WHAT THIS TASK INVOLVES: Here is a block of records. Copy every line in it that includes "actual".

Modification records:

Content starts

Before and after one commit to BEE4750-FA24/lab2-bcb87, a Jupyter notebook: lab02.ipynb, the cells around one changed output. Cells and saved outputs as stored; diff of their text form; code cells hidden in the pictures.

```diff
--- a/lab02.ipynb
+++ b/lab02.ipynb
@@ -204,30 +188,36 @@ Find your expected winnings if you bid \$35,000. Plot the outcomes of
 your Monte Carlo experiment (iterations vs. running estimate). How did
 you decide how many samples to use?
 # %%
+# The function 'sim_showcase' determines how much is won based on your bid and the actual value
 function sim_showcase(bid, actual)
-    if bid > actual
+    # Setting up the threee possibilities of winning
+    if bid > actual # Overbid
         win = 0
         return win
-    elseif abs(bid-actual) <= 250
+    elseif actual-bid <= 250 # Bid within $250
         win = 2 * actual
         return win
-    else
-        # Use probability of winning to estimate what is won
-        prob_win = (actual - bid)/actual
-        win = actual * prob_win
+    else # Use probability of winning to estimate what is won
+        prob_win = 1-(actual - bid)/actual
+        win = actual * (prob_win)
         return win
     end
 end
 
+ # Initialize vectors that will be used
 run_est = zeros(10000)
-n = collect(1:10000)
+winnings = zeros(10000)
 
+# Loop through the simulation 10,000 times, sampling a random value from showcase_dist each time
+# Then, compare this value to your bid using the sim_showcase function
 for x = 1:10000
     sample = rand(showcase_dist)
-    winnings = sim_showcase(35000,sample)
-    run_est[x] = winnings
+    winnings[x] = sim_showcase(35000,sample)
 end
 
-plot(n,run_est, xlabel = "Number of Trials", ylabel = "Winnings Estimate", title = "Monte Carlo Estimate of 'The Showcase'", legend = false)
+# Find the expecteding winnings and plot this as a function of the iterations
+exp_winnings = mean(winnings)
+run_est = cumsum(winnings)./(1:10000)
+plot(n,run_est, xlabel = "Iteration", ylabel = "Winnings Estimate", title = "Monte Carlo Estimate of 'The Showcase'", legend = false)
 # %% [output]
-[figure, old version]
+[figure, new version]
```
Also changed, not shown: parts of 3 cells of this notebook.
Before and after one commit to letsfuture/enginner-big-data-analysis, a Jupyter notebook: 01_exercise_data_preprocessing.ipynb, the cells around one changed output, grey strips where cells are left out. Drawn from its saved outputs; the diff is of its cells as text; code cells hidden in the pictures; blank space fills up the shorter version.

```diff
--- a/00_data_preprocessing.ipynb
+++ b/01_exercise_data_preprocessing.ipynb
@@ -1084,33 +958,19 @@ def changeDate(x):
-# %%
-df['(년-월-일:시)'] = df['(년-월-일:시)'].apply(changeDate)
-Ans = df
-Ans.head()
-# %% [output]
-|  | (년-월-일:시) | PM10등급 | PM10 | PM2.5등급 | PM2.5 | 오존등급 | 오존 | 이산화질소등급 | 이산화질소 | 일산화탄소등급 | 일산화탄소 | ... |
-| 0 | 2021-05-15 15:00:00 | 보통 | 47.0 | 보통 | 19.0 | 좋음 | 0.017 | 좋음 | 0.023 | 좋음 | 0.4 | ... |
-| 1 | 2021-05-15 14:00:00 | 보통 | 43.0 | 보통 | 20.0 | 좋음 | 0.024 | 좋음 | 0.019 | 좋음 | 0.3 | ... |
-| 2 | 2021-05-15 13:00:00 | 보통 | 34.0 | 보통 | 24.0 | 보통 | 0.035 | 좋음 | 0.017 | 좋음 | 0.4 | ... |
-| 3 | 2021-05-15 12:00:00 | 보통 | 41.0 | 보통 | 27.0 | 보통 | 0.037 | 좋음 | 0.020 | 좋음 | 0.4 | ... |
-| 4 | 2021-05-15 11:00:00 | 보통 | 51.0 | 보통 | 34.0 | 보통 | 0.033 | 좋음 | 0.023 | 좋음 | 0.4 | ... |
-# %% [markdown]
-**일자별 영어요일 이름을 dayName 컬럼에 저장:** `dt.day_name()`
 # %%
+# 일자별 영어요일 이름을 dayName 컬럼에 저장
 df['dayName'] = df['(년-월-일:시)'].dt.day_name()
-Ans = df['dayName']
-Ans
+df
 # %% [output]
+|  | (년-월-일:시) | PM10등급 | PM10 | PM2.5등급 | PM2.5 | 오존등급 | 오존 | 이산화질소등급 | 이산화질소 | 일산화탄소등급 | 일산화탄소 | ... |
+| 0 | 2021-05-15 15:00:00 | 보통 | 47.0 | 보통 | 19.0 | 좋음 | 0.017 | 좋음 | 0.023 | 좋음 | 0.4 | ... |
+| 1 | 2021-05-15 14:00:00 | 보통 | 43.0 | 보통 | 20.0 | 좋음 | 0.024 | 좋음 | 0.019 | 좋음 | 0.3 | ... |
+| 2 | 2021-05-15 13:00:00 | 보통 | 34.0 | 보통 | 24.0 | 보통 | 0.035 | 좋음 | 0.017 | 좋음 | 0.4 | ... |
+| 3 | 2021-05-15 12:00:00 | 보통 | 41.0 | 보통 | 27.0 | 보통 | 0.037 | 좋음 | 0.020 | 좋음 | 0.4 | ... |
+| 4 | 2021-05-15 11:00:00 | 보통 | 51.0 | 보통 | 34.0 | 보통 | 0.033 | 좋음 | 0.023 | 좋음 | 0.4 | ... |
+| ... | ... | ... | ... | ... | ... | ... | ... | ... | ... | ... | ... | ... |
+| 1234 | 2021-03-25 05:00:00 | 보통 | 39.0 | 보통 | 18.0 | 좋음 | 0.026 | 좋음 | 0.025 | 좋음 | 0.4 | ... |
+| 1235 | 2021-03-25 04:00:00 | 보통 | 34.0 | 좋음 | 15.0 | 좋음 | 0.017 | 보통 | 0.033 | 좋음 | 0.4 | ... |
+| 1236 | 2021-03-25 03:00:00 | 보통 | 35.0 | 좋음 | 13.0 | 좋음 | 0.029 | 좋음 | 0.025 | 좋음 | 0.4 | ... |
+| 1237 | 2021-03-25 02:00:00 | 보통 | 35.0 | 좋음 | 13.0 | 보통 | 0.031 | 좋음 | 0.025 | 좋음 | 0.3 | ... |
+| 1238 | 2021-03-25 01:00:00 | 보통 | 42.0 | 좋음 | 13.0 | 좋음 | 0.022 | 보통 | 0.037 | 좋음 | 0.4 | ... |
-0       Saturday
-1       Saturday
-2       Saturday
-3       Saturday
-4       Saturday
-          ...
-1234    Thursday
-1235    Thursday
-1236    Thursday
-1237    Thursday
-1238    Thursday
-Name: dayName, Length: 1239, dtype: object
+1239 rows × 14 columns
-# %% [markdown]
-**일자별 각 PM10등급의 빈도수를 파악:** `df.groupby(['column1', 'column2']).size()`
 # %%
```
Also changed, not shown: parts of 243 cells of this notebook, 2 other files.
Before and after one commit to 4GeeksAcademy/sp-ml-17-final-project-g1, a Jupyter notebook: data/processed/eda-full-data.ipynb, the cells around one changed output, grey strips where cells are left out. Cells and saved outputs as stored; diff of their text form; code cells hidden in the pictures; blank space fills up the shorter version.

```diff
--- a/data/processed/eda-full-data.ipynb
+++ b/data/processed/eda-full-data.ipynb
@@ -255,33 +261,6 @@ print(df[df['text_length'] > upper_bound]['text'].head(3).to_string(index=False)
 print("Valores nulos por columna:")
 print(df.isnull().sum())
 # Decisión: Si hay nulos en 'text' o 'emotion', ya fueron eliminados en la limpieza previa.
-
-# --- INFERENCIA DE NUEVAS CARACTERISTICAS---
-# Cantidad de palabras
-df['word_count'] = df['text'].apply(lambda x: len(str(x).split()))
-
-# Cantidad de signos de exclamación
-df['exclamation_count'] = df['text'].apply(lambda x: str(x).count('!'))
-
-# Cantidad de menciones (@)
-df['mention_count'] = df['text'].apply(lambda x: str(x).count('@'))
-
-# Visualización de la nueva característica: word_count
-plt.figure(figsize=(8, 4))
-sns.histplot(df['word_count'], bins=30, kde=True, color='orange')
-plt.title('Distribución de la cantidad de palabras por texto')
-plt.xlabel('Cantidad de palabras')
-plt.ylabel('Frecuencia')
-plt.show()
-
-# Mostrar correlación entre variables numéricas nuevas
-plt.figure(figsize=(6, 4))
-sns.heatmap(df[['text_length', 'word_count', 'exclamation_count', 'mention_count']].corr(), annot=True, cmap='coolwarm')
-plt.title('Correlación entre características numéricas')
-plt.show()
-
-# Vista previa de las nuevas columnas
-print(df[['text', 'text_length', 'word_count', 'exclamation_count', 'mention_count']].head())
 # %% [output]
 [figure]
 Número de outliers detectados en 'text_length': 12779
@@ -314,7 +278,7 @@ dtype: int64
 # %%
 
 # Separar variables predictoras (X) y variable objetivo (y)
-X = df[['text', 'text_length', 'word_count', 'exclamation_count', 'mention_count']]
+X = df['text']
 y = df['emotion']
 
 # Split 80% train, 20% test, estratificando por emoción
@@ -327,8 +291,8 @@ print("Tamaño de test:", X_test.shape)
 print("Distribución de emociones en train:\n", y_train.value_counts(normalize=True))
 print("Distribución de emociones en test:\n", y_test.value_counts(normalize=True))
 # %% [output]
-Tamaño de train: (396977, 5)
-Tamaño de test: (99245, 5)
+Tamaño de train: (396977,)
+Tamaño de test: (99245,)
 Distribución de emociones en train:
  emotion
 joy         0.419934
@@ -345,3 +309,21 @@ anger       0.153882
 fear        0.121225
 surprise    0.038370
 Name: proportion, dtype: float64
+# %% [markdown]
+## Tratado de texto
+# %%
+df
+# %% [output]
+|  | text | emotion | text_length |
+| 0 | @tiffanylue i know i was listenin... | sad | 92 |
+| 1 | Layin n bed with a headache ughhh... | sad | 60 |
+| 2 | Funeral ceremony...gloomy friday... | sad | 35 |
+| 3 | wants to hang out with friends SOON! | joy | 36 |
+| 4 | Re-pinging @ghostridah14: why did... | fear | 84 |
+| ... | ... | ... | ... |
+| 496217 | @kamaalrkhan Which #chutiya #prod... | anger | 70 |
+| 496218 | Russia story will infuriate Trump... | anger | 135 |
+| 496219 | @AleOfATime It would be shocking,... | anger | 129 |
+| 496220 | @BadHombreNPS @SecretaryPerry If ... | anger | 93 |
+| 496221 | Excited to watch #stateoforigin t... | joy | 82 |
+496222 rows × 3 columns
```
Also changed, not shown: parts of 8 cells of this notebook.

Content ends

EXPECTED OUTPUT:
+# The function 'sim_showcase' determines how much is won based on your bid and the actual value
 function sim_showcase(bid, actual)
-    if bid > actual
+    if bid > actual # Overbid
-    elseif abs(bid-actual) <= 250
+    elseif actual-bid <= 250 # Bid within $250
         win = 2 * actual
-        prob_win = (actual - bid)/actual
-        win = actual * prob_win
+        prob_win = 1-(actual - bid)/actual
+        win = actual * (prob_win)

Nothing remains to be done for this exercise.